June 26, 2013
By NATHAN DEEN
FORT BENNING, Ga., (June 26, 2013) -- These days, Charles Flowers is staying out of the spotlight.
But if the Smiths Station football team, which has a combined record of 9-11 the last two seasons, has a turnaround year, you may find Flowers' signature on it.
I sat down Monday with the former head coach who took a 3-6 Shaw High School football team and turned it into a state powerhouse, including a state championship in 2000. I was curious to find out what the local legend had been up to since he retired from coaching in Georgia in 2011.
Aside from spending more time with family, Flowers said he has just one purpose in coaching now: To reach kids at a younger age and teach them the fundamentals of the game.
As the ninth-grade head football coach at Smiths Station, Flowers said he'll provide input on the varsity team when asked, but otherwise he just hands his kids over to varsity head coach Mark Rose ready to go.
Flowers has a particular burden to share his love of the game with Fort Benning youths. He's hosted the Child, Youth & School Services summer football camp the past six years, coming back to Columbus even when he coached for three years in Albany, Ga.
"I think there are a lot of (military) athletes who haven't really been taught the game," he said. "It's important that the kids get the fundamentals."
You can't help but admire Flowers' ambition. He's as kind as they come -- he offered to buy my lunch after only meeting him for a second time -- and he genuinely cares about young people.
Any program with a 161-82 record with a high school football coach running its feeder system can get dangerously good in a short amount of time, but to most coaches, that would probably be a sacrifice. Flowers is a different story -- it's what he wants to do.

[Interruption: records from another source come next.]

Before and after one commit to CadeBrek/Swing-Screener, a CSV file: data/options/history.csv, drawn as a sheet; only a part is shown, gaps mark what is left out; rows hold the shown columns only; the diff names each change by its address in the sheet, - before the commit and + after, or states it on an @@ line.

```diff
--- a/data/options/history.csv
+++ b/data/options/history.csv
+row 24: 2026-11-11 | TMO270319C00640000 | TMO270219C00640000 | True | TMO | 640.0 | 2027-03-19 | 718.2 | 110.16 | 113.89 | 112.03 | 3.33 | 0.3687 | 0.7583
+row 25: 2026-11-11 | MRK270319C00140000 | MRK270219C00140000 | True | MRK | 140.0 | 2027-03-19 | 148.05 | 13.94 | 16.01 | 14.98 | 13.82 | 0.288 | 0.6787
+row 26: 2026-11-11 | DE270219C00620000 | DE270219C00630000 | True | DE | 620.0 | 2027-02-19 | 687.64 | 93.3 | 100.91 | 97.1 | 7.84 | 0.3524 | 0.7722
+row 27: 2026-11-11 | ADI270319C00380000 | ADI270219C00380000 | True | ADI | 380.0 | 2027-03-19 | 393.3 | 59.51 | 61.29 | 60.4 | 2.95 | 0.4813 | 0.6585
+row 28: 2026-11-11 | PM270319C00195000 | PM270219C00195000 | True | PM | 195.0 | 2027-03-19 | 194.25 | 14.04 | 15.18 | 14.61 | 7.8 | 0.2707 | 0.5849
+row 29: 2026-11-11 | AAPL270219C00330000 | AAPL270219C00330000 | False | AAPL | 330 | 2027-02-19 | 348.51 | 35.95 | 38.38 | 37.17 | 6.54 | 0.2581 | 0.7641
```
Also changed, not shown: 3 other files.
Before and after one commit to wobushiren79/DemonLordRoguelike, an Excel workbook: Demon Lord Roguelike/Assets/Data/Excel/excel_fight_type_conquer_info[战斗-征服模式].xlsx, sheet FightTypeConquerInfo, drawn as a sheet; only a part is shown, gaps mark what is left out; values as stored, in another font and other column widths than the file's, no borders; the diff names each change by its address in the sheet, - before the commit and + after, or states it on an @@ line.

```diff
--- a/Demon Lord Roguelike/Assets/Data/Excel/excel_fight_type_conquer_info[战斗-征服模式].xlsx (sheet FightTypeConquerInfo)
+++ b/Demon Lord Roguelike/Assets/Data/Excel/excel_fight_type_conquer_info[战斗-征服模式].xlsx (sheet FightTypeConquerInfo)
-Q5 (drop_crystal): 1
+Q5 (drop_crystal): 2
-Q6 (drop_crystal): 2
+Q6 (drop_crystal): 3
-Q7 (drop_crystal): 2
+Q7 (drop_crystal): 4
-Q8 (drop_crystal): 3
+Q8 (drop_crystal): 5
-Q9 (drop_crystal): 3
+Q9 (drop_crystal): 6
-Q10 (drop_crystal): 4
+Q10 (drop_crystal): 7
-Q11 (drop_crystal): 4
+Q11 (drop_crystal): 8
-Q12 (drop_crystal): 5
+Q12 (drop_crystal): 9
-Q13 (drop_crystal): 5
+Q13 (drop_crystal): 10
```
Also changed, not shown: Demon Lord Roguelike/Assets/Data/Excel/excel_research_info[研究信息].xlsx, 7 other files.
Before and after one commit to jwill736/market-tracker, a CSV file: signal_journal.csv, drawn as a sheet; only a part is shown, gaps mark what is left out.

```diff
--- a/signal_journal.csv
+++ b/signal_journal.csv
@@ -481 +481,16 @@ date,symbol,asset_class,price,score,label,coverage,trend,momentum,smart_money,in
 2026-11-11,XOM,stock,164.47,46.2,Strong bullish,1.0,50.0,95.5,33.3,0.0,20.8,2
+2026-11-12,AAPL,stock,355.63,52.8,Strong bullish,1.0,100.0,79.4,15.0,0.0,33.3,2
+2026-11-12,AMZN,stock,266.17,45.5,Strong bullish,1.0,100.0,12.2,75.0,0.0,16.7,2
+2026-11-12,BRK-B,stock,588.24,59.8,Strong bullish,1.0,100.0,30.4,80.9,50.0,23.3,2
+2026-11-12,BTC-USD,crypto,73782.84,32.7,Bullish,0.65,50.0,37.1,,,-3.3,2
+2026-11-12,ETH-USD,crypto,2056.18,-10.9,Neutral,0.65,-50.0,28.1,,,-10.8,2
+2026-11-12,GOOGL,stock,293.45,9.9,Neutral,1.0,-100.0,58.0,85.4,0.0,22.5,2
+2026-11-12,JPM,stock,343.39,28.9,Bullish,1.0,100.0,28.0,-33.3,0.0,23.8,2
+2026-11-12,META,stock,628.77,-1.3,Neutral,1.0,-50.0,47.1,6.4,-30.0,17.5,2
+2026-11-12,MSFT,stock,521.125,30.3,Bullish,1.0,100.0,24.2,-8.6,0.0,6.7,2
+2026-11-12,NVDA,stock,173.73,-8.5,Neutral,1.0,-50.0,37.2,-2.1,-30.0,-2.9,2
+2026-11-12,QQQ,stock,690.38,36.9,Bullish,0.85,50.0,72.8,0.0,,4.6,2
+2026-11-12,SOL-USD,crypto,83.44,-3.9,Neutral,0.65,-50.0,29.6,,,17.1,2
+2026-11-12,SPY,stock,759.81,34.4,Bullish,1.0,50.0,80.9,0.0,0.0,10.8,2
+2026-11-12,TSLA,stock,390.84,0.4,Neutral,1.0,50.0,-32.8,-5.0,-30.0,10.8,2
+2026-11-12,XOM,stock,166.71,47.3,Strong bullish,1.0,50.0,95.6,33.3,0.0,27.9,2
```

I asked him if he would ever consider taking over a varsity program in the future. His answer was a resounding "no," without hesitation or even a second thought.
"You feel like it's time to do something else and you don't really feel like you have to prove anything else," Flowers said. "I just feel like, right now, this is where I need to be and what I need to be doing."
The administration at Smiths Station can't complain about that, and the kids will benefit tremendously from it.